* Saudi says will do "whatever it takes" to balance oil
* Russia says debating output cut beyond 2017 with others
* Relentless rise in U.S. drilling saps market confidence
* Investors cut bullish bets on both benchmarks to Nov lows
(Updates throughout, new quotes, adds context, changes byline,
changes dateline from London)
By Julia Simon
NEW YORK, May 8 Oil prices edged down in a
volatile trade on Monday despite Saudi Arabia's oil minister
saying that he expected OPEC and its partners to consider
extending their deal to cut supply possibly into next year to
end a global glut.
Growing U.S. drilling and production have played a role in
undermining the efforts of the Organization of the Petroleum
Exporting Countries and non-OPEC producers, such as Russia, to
reduce global oil inventories with an output cut of 1.8 million
barrels per day (bpd) during the first half the year.
Saudi Energy Minister Khalid al-Falih said oil producers
would "do whatever it takes" to rebalance the market and that he
expected a global deal on cutting crude output to be extended
through all of 2017 and possibly into next year.
News that the curbs may be extended into 2018 fuelled a
short-lived rally in the market, but oil gave up the gains
quickly amid pessimism on how long it will take to drain
brimming oil inventories.
Brent crude was down 8 cents at $49.02 a barrel at
1:45 p.m. EDT (1745 GMT). U.S. light crude was down 6
cents at $46.16 a barrel.
"The market is getting tired of hearing from OPEC how good
they are, how compliant (with supply curbs) they are and
especially how all their projections for inventories falling
seemed to be moved into the future," said Eugen Weinberg, head
of commodity research at Commerzbank.

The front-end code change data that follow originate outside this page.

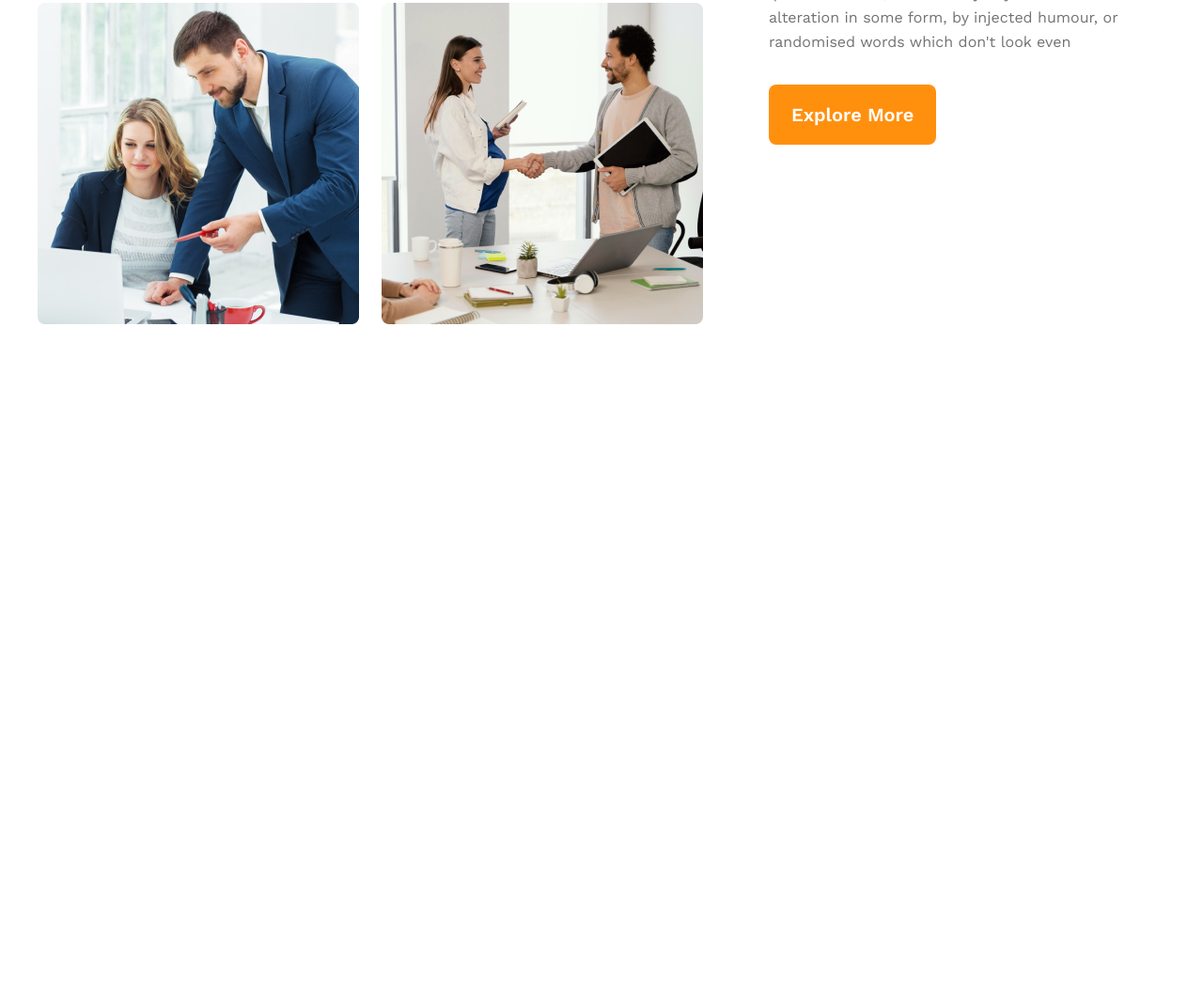
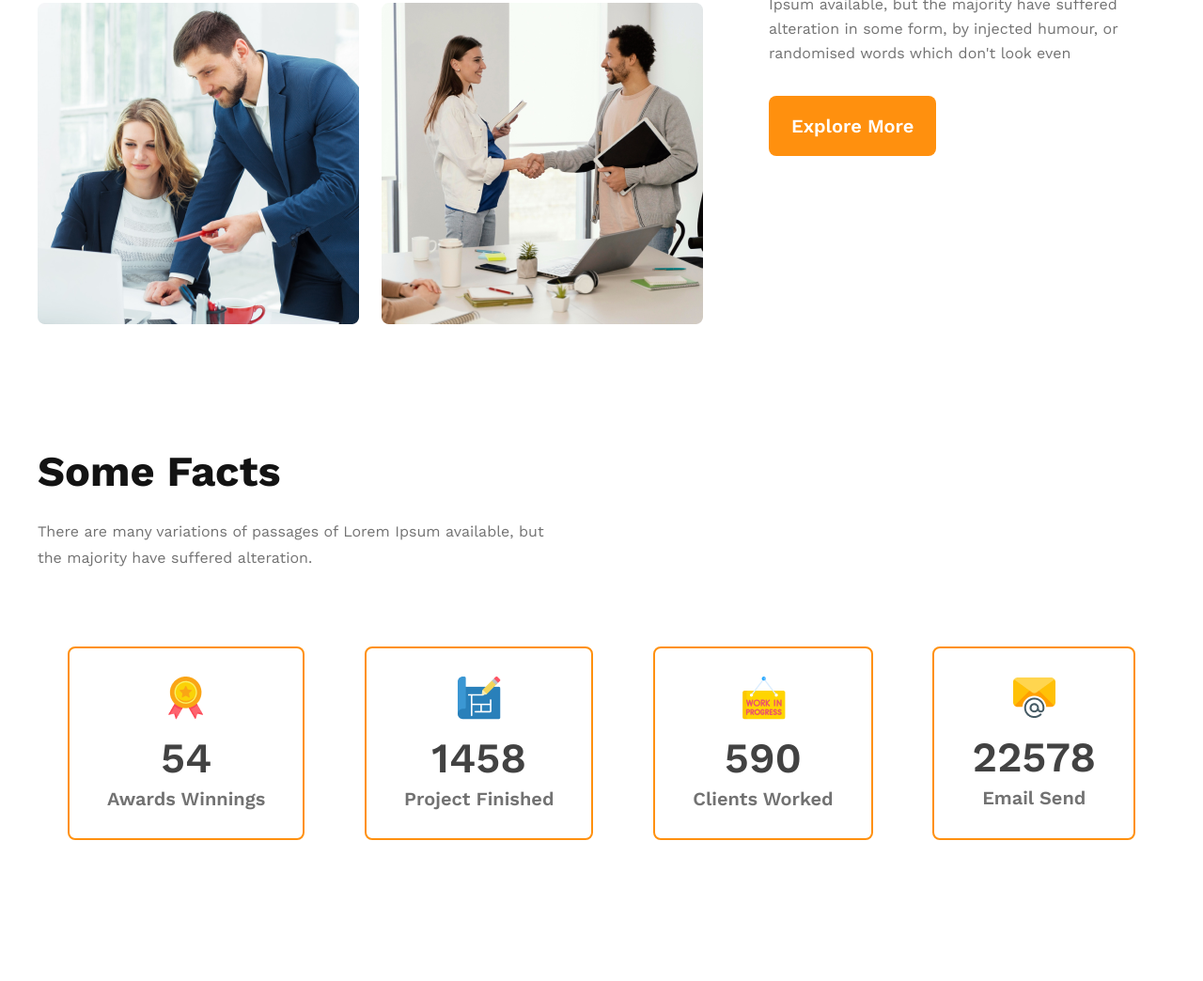
Before and after one commit to tanvirshekh-dev/g3-architects-website, a plain HTML site: page index.html in a window 1280 px wide. Shown: the part 1587-2631 px from the top of the page at 94% size. Before the commit the page ends 2062 px from the top, so only its background shows below. Drawn offline with nearby package versions, Linux system fonts and the light colour scheme.

Commit message:
make cart secstion responsive

```diff
--- a/index.html
+++ b/index.html
@@ -63,6 +63,37 @@
                 <button class="primary-btn">Explore More</button>
             </div>
          </section>
+
+         <!-- facts section -->
+          <section class="facts-container max-width">
+            <h2 class="facts-title section-title">Some Facts</h2>
+            <p class="facts-description section-description">There are many variations of passages of Lorem Ipsum available, but the majority have suffered alteration.</p>
+            <div class="facts-carts flex">
+              <div class="facts-cart">
+                <img src="./images/icons/ribon.png" alt="">
+                <h2 class="facts-cart-number work-sans-semibold">54</h2>
+                <p class="facts-cart-title work-sans-semibold">Awards Winnings</p>
+              </div>
+
+              <div class="facts-cart">
+                <img src="./images/icons/projects.png" alt="">
+                <h2 class="facts-cart-number work-sans-semibold">1458</h2>
+                <p class="facts-cart-title work-sans-semibold">Project Finished</p>
+              </div>
+
+              <div class="facts-cart">
+                <img src="./images/icons/customers.png" alt="">
+                <h2 class="facts-cart-number work-sans-semibold">590</h2>
+                <p class="facts-cart-title work-sans-semibold">Clients Worked</p>
+              </div>
+
+              <div class="facts-cart">
+                <img src="./images/icons/email.png" alt="">
+                <h2 class="facts-cart-number work-sans-semibold">22578</h2>
+                <p class="facts-cart-title work-sans-semibold">Email Send</p>
+              </div>
+            </div>
+          </section>
     </main>
   </body>
 </html>
--- a/styles/style.css
+++ b/styles/style.css
@@ -36,6 +36,7 @@
   font-style: normal;
   font-size: 2.82rem;
   color: #131313;
+  margin-bottom: 24px;
 }
 .section-description {
   font-family: "Work Sans", sans-serif;
@@ -70,7 +71,7 @@
   cursor: pointer;
 }
 /* header styles */
-.header-container{
+.header-container {
   flex-direction: column;
   justify-content: center;
   align-items: center;
@@ -81,11 +82,11 @@ header {
 .header-title {
   font-size: 4rem;
 }
-.header-description{
+.header-description {
   padding: 30px 0px;
   line-height: 26px;
 }
-.banner-img{
+.banner-img {
   width: 100%;
   margin-bottom: 50px;
 }
@@ -107,57 +108,96 @@ header {
   font-size: 1.1rem;
 }
 /* feature styles */
-.feature-img-container{
+.feature-img-container {
   display: grid;
   grid-template-columns: repeat(2, 1fr);
   gap: 24px;
   padding: 85px 0px 130px 0px;
 }
-.feature{
+.feature {
   gap: 70px;
   align-items: center;
 }
-.light-gray-word{
+.light-gray-word {
   color: #727272;
   font-weight: 500;
 }
-.orange-word{
-    color: #FF900E;
+.orange-word {
+  color: #ff900e;
 }
-.feature-description{
+.feature-description {
   padding: 24px 0px 32px 0px;
   line-height: 26px;
+}
+/* facts style */
+.facts-carts {
+  justify-content: space-around;
+}
+.facts-cart {
+  padding: 30px 40px;
+  text-align: center;
+  border: 2px solid #ff900e;
+  border-radius: 8px;
+  margin: 80px 0px 150px 0px;
+}
+.facts-cart-number {
+  font-size: 2.8rem;
+  color: #424242;
+  padding: 10px 0px 5px 0px;
+}
+.facts-cart-title {
+  font-size: 20px;
+  color: #727272;
+}
+.facts-description {
+  width: 540px;
+  line-height: 28px;
 }
 
 /* responsive media quarry */
 @media screen and (max-width: 576px) {
-    .navbar{
+  .navbar,
+  .facts-carts {
     flex-direction: column;
   }
-    .feature{
+  .feature {
     flex-direction: column-reverse;
     gap: 0px;
   }
-    .nav-links{
+  .nav-links {
     margin-top: 10px;
   }
-    .header-title{
+  .header-title {
     font-size: 3rem;
   }
-    .header-description{
+  .header-description {
     width: 500px;
     margin: 0 auto;
   }
-    .banner-img{
+  .banner-img {
     padding: 0px 20px;
   }
-    .feature-img-container{
+  .feature-img-container {
     display: grid;
     grid-template-columns: repeat(1, 1fr);
     padding: 10px 0px;
   }
-    .feature-content{
+  .feature-content {
     text-align: center;
     padding: 30px 0px 0px 0px;
   }
+  .facts-container {
+    width: 70%;
+    text-align: center;
+    margin-top: 40px;
   }
+  .facts-cart {
+    width: 100%;
+    padding: 30px 40px;
+    margin: 20px 0px;
+  }
+  .facts-description {
+    width: 400px;
+    margin: 0 auto;
+  }
+}
```
Lines whose indentation alone changed are shown as unchanged.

"Those claims do not withstand the reality check with the
inventories staying stubbornly high and non-OPEC production
Russia also said it was discussing prolonging cuts with

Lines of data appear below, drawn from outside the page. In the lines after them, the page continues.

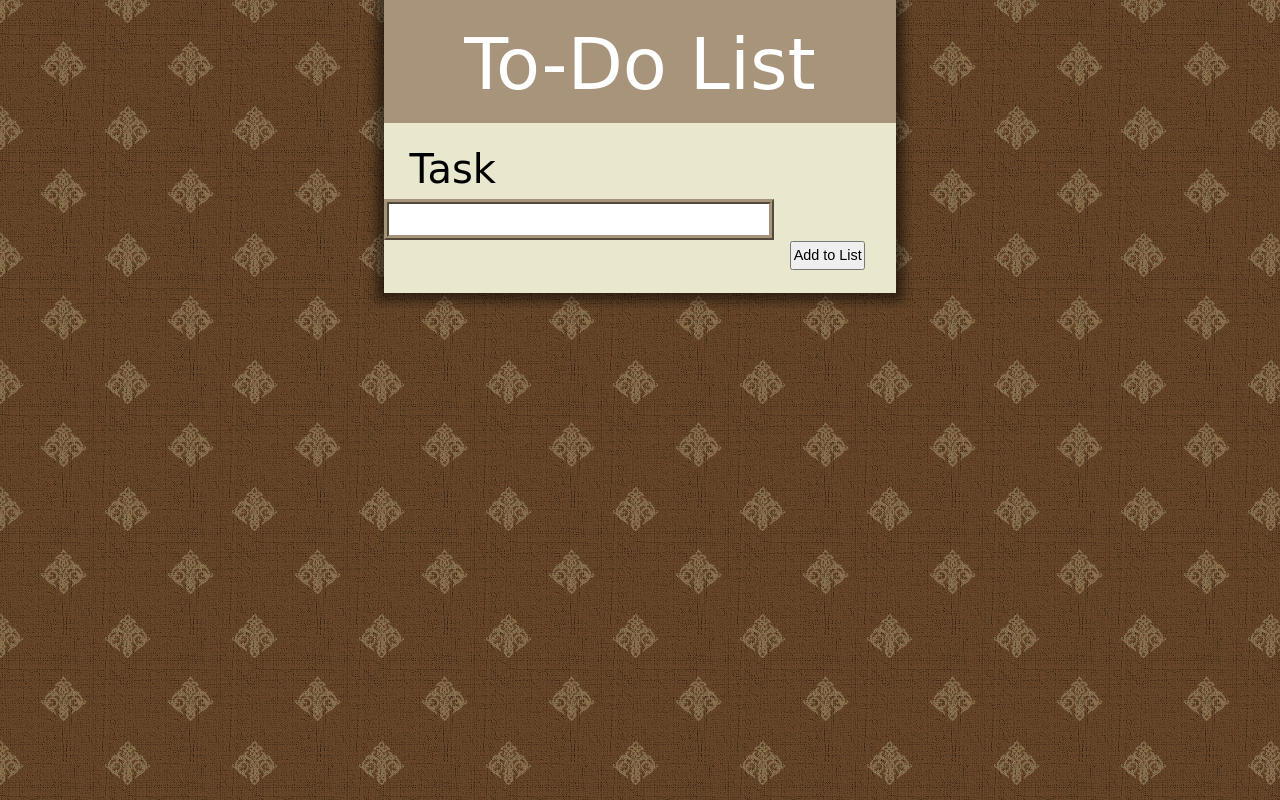
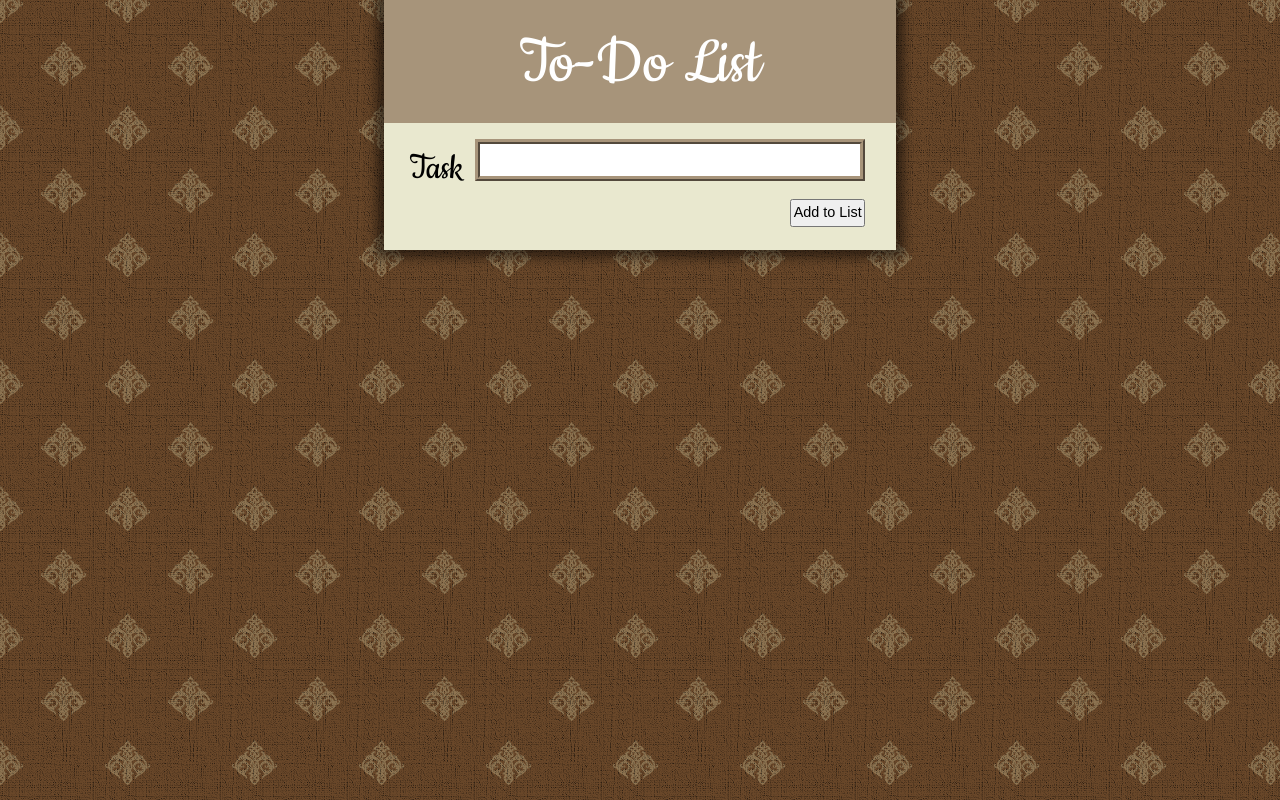
Before and after one commit to wadd0032/mtm1526-homework-2, a plain HTML site: page index.html in a window 1280 px wide. Drawn offline with Linux system fonts and the light colour scheme.

Commit message:
Added closing tag to the css link. My google web font now works!

```diff
--- a/index.html
+++ b/index.html
@@ -3,7 +3,7 @@
 <head>
 	<meta charset="utf-8">
 	<title>To-Do List</title>
-	<link href="css/general.css" rel="stylesheet"
+	<link href="css/general.css" rel="stylesheet">
 	<link href='http://fonts.googleapis.com/css?family=Cookie' rel='stylesheet' type='text/css'>
 </head>
 
```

other producers beyond 2017.
OPEC will review the cuts at a meeting in Vienna on May 25.
If the supply curbs are extended, then OPEC will likely
struggle to keep its members adhering to the their output
targets, Weinberg said.
"Compliance rates, in my opinion, will not be as high as
they were in past months."
The Saudi oil minister said recent price falls had been
caused by seasonal low demand and refinery maintenance, as well
as by non-OPEC production growth, especially in the United
U.S. energy companies last week extended a recovery in oil
drilling into a 12th month, energy services firm Baker Hughes
Inc said on Friday. RIG-OL-USA-BHI
Since a low point in May 2016, U.S. producers have added 387
oil rigs, growing about 123 percent, Goldman Sachs said.
U.S. oil production C-OUT-T-EIA has soared more than 10
percent since mid-2016 to 9.3 million bpd, its highest since
August 2015 and close to the levels of top producers Russia and
Many analysts now see U.S. crude output heading towards 10
million bpd over the next year.
"It's all about inventories and U.S. shale versus OPEC,"
said Hussein Sayed of brokerage FXTM. "OPEC members have no
choice but to talk up prices by signalling an extension to the
production cuts agreement."
In the week to May 2, investors cut their bullish bets on
Brent to the lowest level since late November, while hedge funds
and money mangers also cut gross long positions in U.S. crude
futures for the second straight week, to the lowest since early
(Additional reporting by Christopher Johnson and Karolin Schaps
in London, Henning Gloystein in Singapore; Editing by Marguerita
Choy and Dale Hudson)